══ WORKING DATA ══

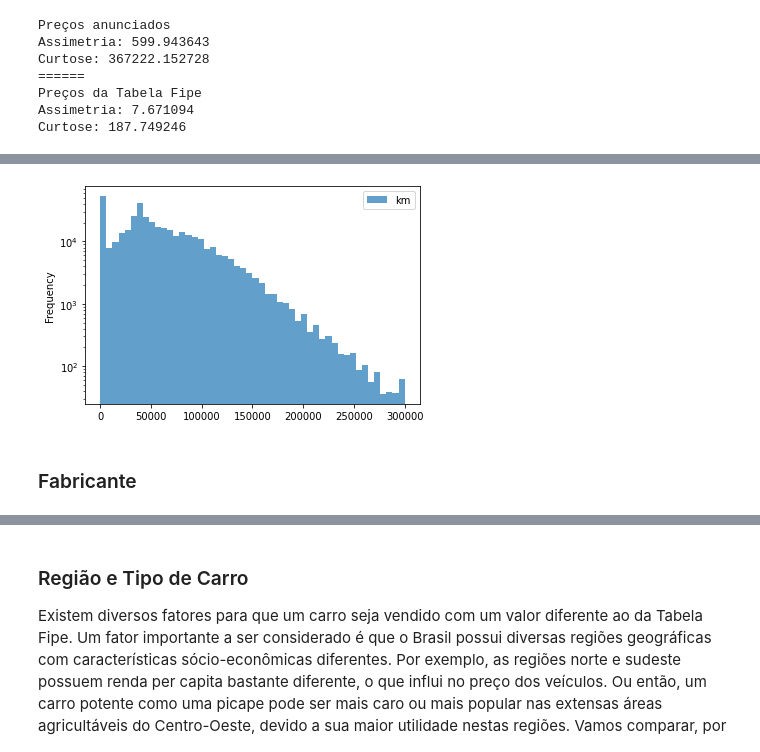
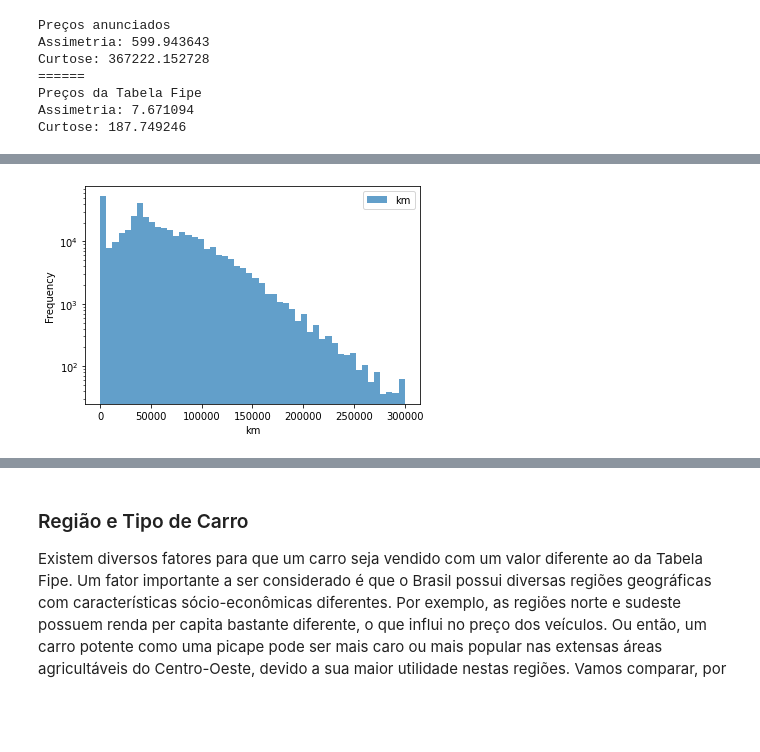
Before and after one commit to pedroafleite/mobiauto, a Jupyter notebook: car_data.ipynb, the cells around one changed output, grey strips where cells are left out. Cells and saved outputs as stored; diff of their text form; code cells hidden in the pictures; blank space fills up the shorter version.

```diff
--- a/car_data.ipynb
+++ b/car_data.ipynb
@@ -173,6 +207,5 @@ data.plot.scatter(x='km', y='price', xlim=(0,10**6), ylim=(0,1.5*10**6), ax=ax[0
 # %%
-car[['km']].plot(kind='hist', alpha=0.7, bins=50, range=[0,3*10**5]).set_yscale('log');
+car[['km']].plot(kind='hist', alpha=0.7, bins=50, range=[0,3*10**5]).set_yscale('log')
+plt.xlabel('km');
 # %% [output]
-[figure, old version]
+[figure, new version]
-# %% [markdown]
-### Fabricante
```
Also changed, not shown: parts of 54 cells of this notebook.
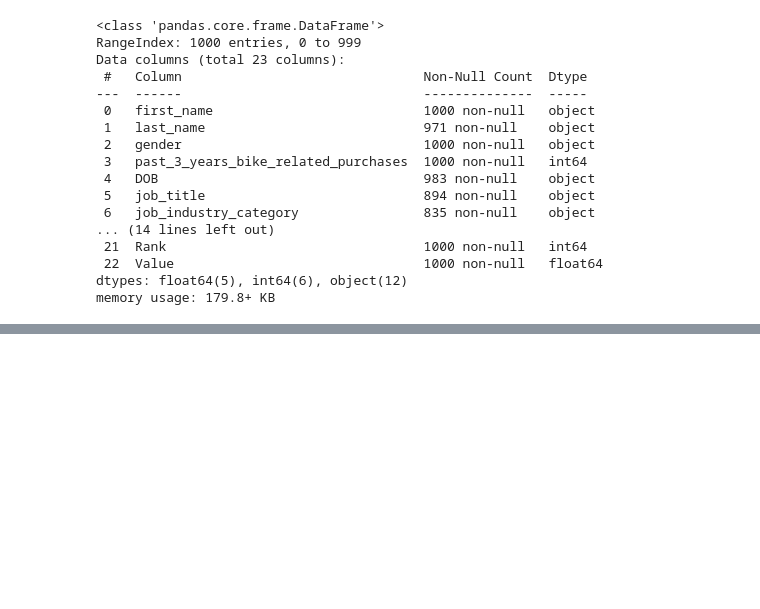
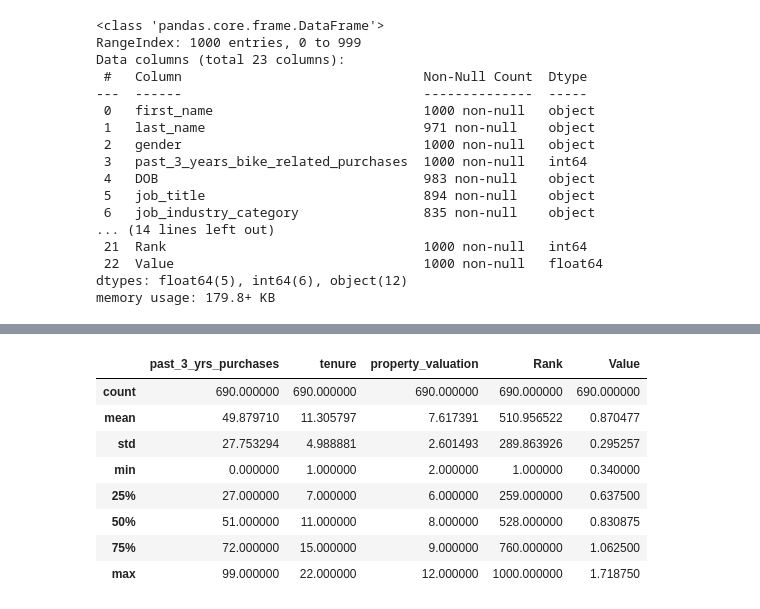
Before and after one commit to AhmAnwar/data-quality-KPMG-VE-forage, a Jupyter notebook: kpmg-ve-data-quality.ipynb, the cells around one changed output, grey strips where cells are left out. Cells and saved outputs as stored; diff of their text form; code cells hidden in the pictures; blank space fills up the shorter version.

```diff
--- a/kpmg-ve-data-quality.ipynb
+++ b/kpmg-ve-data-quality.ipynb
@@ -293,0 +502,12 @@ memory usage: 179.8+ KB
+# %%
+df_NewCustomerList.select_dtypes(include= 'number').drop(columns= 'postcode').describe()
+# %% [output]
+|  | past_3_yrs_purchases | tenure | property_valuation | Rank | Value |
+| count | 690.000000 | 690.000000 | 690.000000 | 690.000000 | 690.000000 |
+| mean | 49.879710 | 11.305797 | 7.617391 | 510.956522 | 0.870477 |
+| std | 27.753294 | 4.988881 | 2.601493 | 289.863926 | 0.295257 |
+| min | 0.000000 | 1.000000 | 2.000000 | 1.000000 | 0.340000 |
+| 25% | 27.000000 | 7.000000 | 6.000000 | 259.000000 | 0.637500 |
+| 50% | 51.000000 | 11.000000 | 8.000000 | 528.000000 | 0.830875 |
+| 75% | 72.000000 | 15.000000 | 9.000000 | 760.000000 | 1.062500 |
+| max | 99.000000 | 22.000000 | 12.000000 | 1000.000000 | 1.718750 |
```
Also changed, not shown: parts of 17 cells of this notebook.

═══

TRY IT
Reproduce each line from the data that has "output" in it.

ANSWER TO THIS TASK
Before and after one commit to pedroafleite/mobiauto, a Jupyter notebook: car_data.ipynb, the cells around one changed output, grey strips where cells are left out. Cells and saved outputs as stored; diff of their text form; code cells hidden in the pictures; blank space fills up the shorter version.
 # %% [output]
Before and after one commit to AhmAnwar/data-quality-KPMG-VE-forage, a Jupyter notebook: kpmg-ve-data-quality.ipynb, the cells around one changed output, grey strips where cells are left out. Cells and saved outputs as stored; diff of their text form; code cells hidden in the pictures; blank space fills up the shorter version.
+# %% [output]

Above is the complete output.